Start to finish, print the entries exactly, and carry none of the pictures over.

Data records:
== Segment start ==

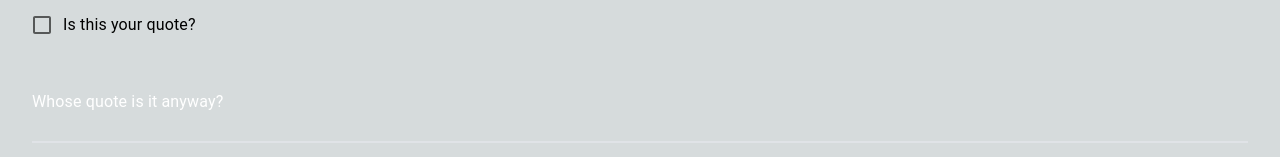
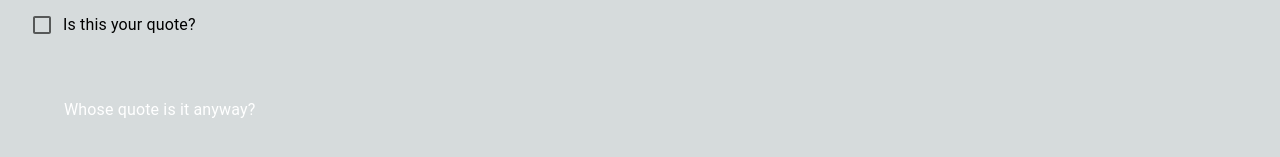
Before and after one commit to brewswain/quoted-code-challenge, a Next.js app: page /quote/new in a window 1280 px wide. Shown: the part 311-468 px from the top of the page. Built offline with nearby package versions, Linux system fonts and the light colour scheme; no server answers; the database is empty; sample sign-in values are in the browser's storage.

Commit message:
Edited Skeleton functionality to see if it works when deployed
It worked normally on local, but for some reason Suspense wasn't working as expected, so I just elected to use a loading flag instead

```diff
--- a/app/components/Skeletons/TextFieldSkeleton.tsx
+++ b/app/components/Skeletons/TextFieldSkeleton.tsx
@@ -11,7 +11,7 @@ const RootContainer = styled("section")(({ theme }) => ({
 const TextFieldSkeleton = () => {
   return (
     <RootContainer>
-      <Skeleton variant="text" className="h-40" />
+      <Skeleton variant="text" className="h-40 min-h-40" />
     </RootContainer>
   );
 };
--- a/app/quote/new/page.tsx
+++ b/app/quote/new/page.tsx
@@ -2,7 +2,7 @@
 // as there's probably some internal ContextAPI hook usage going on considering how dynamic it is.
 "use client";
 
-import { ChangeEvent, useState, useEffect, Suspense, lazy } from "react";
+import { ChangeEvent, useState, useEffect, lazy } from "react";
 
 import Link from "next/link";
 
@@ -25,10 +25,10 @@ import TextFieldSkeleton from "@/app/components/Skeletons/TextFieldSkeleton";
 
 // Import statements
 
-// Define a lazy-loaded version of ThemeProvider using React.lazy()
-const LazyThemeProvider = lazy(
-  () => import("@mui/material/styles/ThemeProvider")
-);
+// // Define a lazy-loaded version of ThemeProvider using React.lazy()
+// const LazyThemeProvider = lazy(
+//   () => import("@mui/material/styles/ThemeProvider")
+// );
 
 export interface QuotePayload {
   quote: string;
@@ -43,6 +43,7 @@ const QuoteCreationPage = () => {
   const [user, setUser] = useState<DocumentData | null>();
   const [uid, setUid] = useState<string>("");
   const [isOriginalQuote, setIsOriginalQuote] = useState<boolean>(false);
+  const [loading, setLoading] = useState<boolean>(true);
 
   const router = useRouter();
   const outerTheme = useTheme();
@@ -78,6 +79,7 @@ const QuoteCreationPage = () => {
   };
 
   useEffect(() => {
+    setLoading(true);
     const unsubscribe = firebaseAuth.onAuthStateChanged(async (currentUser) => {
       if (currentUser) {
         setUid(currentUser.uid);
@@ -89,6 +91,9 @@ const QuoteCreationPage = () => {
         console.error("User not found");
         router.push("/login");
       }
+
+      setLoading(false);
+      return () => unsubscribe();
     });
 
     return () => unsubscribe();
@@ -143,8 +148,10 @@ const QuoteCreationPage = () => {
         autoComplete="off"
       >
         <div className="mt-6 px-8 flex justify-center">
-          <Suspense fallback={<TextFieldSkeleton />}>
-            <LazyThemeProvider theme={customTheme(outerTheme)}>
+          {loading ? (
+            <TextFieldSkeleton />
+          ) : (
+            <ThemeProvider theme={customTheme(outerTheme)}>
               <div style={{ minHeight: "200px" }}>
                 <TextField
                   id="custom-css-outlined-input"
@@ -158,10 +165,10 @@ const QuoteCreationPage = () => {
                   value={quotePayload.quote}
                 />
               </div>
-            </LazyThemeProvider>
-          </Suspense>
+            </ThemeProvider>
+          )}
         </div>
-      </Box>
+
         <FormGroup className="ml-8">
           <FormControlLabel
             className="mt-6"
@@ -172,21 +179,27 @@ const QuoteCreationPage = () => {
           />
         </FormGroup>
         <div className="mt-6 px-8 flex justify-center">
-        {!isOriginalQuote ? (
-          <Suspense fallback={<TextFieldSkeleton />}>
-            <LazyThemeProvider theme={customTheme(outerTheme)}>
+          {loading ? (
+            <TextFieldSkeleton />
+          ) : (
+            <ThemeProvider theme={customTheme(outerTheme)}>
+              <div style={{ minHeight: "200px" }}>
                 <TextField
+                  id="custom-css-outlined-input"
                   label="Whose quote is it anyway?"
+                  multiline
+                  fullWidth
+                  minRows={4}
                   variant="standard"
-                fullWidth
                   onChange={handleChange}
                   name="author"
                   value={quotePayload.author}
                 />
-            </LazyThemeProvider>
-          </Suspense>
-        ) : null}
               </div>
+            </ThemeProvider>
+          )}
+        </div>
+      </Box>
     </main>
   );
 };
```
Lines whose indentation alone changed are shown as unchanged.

== Segment end ==

(Result of this task)
Before and after one commit to brewswain/quoted-code-challenge, a Next.js app: page /quote/new in a window 1280 px wide. Shown: the part 311-468 px from the top of the page. Built offline with nearby package versions, Linux system fonts and the light colour scheme; no server answers; the database is empty; sample sign-in values are in the browser's storage.

Commit message:
Edited Skeleton functionality to see if it works when deployed
It worked normally on local, but for some reason Suspense wasn't working as expected, so I just elected to use a loading flag instead

```diff
--- a/app/components/Skeletons/TextFieldSkeleton.tsx
+++ b/app/components/Skeletons/TextFieldSkeleton.tsx
@@ -11,7 +11,7 @@ const RootContainer = styled("section")(({ theme }) => ({
 const TextFieldSkeleton = () => {
   return (
     <RootContainer>
-      <Skeleton variant="text" className="h-40" />
+      <Skeleton variant="text" className="h-40 min-h-40" />
     </RootContainer>
   );
 };
--- a/app/quote/new/page.tsx
+++ b/app/quote/new/page.tsx
@@ -2,7 +2,7 @@
 // as there's probably some internal ContextAPI hook usage going on considering how dynamic it is.
 "use client";
 
-import { ChangeEvent, useState, useEffect, Suspense, lazy } from "react";
+import { ChangeEvent, useState, useEffect, lazy } from "react";
 
 import Link from "next/link";
 
@@ -25,10 +25,10 @@ import TextFieldSkeleton from "@/app/components/Skeletons/TextFieldSkeleton";
 
 // Import statements
 
-// Define a lazy-loaded version of ThemeProvider using React.lazy()
-const LazyThemeProvider = lazy(
-  () => import("@mui/material/styles/ThemeProvider")
-);
+// // Define a lazy-loaded version of ThemeProvider using React.lazy()
+// const LazyThemeProvider = lazy(
+//   () => import("@mui/material/styles/ThemeProvider")
+// );
 
 export interface QuotePayload {
   quote: string;
@@ -43,6 +43,7 @@ const QuoteCreationPage = () => {
   const [user, setUser] = useState<DocumentData | null>();
   const [uid, setUid] = useState<string>("");
   const [isOriginalQuote, setIsOriginalQuote] = useState<boolean>(false);
+  const [loading, setLoading] = useState<boolean>(true);
 
   const router = useRouter();
   const outerTheme = useTheme();
@@ -78,6 +79,7 @@ const QuoteCreationPage = () => {
   };
 
   useEffect(() => {
+    setLoading(true);
     const unsubscribe = firebaseAuth.onAuthStateChanged(async (currentUser) => {
       if (currentUser) {
         setUid(currentUser.uid);
@@ -89,6 +91,9 @@ const QuoteCreationPage = () => {
         console.error("User not found");
         router.push("/login");
       }
+
+      setLoading(false);
+      return () => unsubscribe();
     });
 
     return () => unsubscribe();
@@ -143,8 +148,10 @@ const QuoteCreationPage = () => {
         autoComplete="off"
       >
         <div className="mt-6 px-8 flex justify-center">
-          <Suspense fallback={<TextFieldSkeleton />}>
-            <LazyThemeProvider theme={customTheme(outerTheme)}>
+          {loading ? (
+            <TextFieldSkeleton />
+          ) : (
+            <ThemeProvider theme={customTheme(outerTheme)}>
               <div style={{ minHeight: "200px" }}>
                 <TextField
                   id="custom-css-outlined-input"
@@ -158,10 +165,10 @@ const QuoteCreationPage = () => {
                   value={quotePayload.quote}
                 />
               </div>
-            </LazyThemeProvider>
-          </Suspense>
+            </ThemeProvider>
+          )}
         </div>
-      </Box>
+
         <FormGroup className="ml-8">
           <FormControlLabel
             className="mt-6"
@@ -172,21 +179,27 @@ const QuoteCreationPage = () => {
           />
         </FormGroup>
         <div className="mt-6 px-8 flex justify-center">
-        {!isOriginalQuote ? (
-          <Suspense fallback={<TextFieldSkeleton />}>
-            <LazyThemeProvider theme={customTheme(outerTheme)}>
+          {loading ? (
+            <TextFieldSkeleton />
+          ) : (
+            <ThemeProvider theme={customTheme(outerTheme)}>
+              <div style={{ minHeight: "200px" }}>
                 <TextField
+                  id="custom-css-outlined-input"
                   label="Whose quote is it anyway?"
+                  multiline
+                  fullWidth
+                  minRows={4}
                   variant="standard"
-                fullWidth
                   onChange={handleChange}
                   name="author"
                   value={quotePayload.author}
                 />
-            </LazyThemeProvider>
-          </Suspense>
-        ) : null}
               </div>
+            </ThemeProvider>
+          )}
+        </div>
+      </Box>
     </main>
   );
 };
```
Lines whose indentation alone changed are shown as unchanged.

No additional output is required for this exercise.